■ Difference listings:
........
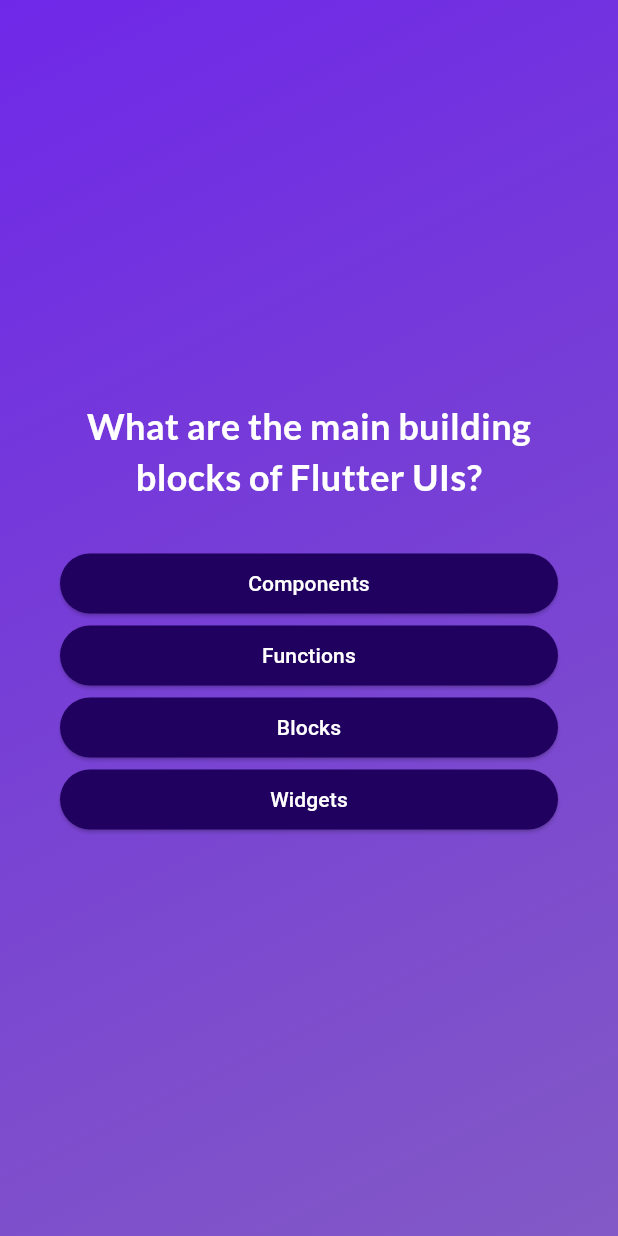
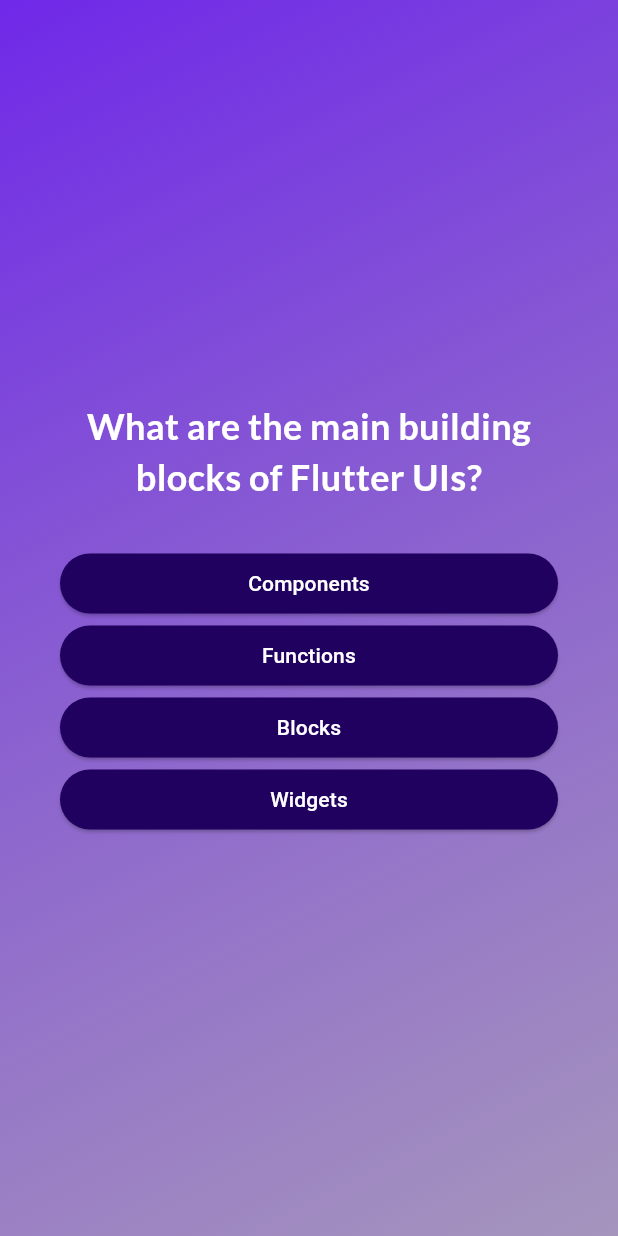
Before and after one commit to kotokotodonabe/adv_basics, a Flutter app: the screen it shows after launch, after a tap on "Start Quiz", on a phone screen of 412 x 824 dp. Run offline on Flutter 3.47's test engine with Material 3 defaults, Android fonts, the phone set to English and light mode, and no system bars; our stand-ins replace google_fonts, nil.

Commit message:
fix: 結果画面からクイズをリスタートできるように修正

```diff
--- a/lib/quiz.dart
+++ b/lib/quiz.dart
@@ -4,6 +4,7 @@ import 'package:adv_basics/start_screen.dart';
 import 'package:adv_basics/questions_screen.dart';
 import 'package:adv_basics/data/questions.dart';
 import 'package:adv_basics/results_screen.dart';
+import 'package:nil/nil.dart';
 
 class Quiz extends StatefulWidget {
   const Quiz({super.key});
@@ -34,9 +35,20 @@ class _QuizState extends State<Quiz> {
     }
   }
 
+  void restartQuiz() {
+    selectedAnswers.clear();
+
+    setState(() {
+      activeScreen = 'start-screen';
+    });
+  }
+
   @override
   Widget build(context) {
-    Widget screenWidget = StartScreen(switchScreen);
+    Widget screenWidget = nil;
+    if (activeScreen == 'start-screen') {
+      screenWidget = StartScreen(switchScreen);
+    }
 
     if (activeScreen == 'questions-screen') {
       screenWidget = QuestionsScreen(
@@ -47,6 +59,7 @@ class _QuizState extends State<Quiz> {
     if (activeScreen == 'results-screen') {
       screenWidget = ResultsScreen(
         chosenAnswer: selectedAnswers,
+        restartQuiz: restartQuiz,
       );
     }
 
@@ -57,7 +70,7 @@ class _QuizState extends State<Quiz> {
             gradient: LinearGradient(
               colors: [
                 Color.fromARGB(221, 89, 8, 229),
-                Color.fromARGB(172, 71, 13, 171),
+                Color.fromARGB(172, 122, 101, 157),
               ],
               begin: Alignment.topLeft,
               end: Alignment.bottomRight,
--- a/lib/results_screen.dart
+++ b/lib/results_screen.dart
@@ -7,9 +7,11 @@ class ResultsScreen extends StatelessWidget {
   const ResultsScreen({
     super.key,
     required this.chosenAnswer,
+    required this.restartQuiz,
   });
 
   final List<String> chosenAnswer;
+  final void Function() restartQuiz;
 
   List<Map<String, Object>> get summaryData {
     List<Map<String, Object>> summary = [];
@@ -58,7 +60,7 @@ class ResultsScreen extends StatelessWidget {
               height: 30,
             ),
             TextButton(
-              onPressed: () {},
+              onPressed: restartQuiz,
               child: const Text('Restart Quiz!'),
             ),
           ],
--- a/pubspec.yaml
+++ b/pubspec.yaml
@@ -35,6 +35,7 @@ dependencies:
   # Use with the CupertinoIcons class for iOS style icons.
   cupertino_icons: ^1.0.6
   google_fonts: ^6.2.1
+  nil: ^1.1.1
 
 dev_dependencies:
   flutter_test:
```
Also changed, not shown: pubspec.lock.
........
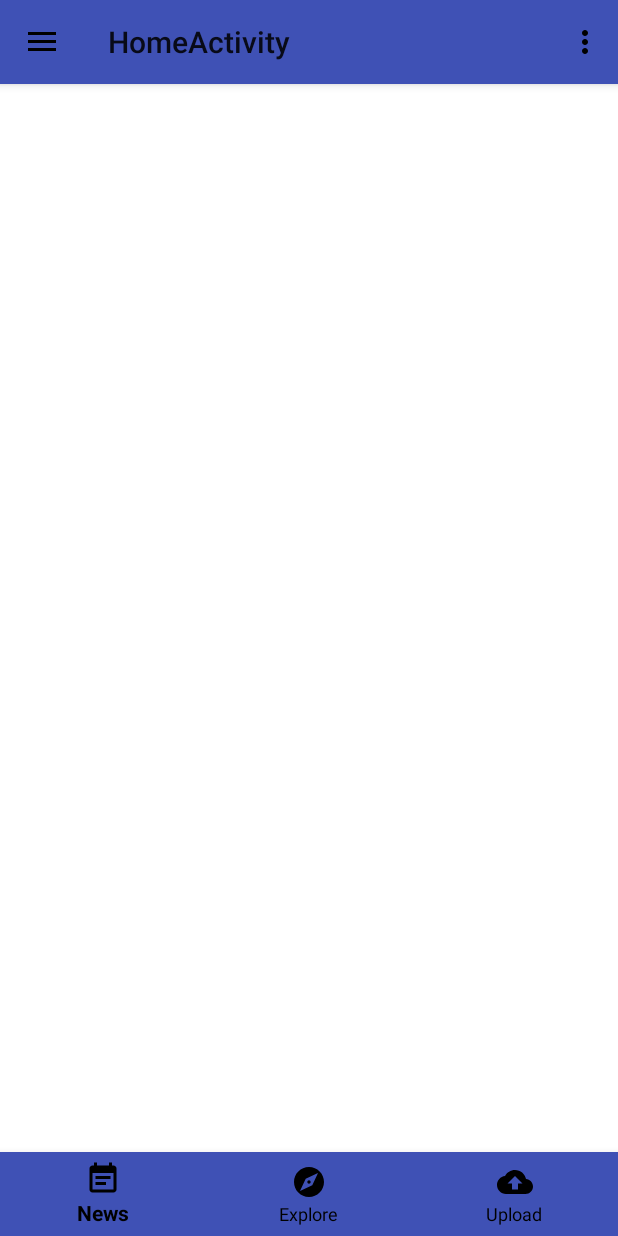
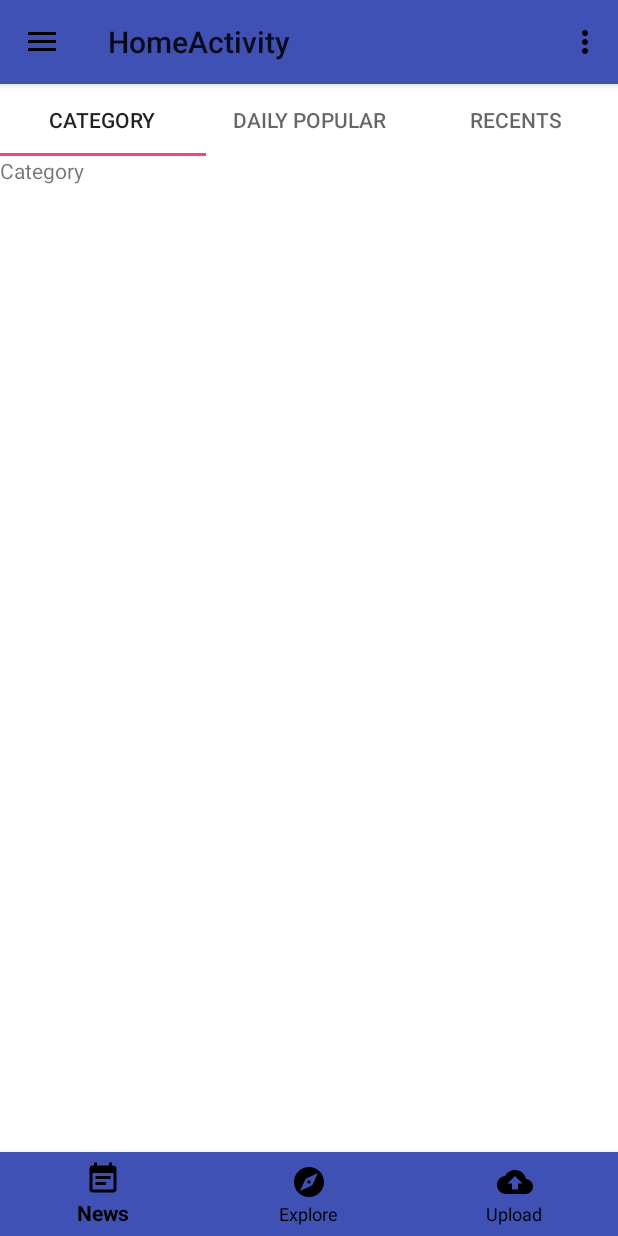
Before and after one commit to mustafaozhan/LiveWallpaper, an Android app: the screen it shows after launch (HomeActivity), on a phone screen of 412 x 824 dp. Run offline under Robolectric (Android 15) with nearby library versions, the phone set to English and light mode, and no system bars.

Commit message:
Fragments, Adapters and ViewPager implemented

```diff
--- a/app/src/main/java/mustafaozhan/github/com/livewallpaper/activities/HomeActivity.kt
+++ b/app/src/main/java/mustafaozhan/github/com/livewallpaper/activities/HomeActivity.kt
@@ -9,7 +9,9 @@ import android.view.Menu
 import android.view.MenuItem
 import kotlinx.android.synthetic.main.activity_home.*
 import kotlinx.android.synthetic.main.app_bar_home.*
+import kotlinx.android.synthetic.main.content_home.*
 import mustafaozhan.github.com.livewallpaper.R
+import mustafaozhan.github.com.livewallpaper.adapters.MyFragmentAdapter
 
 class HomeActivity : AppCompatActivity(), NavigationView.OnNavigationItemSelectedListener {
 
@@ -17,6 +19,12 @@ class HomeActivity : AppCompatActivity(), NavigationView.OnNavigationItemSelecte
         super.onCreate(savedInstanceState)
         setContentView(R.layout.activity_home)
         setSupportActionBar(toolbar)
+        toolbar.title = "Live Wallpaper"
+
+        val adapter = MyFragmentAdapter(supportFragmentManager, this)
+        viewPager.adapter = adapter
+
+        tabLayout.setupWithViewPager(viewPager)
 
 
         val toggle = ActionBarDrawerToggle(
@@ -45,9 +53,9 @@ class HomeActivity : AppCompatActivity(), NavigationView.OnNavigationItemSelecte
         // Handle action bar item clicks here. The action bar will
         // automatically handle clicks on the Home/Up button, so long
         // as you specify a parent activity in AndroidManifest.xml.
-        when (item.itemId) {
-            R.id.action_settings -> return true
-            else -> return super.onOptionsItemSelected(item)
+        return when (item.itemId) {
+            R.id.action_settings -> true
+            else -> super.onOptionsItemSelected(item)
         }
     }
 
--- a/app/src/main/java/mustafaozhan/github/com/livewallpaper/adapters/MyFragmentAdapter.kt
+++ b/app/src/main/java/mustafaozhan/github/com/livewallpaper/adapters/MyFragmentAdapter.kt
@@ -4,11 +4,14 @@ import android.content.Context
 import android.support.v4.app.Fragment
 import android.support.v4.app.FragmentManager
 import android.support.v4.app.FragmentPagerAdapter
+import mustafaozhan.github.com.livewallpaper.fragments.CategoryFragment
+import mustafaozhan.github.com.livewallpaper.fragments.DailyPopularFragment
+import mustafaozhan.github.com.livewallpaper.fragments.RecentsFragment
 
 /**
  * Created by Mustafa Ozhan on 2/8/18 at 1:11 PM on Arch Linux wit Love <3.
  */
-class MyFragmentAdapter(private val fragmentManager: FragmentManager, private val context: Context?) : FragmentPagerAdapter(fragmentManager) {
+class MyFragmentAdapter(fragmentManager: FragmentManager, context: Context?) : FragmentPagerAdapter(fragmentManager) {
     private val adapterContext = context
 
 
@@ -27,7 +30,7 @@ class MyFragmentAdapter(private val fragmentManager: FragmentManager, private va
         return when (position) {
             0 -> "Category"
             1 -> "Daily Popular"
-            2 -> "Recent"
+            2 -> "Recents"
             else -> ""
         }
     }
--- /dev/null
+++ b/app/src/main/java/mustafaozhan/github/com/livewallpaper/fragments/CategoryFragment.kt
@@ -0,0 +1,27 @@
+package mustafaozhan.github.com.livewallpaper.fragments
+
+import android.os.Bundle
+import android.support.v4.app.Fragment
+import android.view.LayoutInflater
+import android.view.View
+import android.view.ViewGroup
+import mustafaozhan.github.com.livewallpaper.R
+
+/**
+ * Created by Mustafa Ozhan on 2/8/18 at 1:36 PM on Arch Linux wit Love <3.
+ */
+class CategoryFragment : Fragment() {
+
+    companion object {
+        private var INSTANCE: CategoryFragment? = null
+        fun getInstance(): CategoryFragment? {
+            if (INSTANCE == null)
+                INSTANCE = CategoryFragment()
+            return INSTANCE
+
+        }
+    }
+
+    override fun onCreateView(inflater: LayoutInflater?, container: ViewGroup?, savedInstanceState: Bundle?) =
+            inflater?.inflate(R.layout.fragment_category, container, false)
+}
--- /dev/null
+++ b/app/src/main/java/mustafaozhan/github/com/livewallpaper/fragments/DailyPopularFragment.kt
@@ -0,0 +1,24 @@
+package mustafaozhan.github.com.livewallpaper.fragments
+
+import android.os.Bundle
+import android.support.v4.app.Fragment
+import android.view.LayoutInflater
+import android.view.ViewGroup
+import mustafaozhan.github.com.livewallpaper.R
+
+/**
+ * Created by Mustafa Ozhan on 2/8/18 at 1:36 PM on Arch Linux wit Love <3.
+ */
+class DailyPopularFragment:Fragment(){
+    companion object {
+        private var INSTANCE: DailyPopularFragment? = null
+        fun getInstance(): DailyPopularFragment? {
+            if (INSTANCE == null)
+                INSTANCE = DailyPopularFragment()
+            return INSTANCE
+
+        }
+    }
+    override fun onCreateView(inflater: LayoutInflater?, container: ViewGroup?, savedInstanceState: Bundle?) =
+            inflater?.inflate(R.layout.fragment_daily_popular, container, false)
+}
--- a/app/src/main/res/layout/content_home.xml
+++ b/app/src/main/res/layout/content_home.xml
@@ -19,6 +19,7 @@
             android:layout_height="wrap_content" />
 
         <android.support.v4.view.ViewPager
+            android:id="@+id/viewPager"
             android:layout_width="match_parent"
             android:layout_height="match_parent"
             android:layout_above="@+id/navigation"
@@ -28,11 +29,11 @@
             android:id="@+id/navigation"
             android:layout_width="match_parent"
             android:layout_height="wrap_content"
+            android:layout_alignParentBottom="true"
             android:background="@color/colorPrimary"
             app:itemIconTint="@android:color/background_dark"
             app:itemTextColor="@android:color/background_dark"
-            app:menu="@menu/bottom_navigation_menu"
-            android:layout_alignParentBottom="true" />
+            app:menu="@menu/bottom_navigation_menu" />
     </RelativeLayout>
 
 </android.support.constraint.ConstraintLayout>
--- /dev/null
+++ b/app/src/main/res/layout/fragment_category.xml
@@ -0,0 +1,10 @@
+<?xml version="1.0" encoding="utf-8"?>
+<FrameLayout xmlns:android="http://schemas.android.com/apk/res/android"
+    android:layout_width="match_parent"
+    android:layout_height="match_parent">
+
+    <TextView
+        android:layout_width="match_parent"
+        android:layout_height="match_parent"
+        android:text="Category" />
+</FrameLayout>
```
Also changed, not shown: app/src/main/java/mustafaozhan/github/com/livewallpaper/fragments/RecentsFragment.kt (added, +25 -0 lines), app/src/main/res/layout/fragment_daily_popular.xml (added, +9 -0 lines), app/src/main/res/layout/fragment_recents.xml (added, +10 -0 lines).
........
Copy each line of the records that contains the word "String".

   final List<String> chosenAnswer;
   List<Map<String, Object>> get summaryData {
     List<Map<String, Object>> summary = [];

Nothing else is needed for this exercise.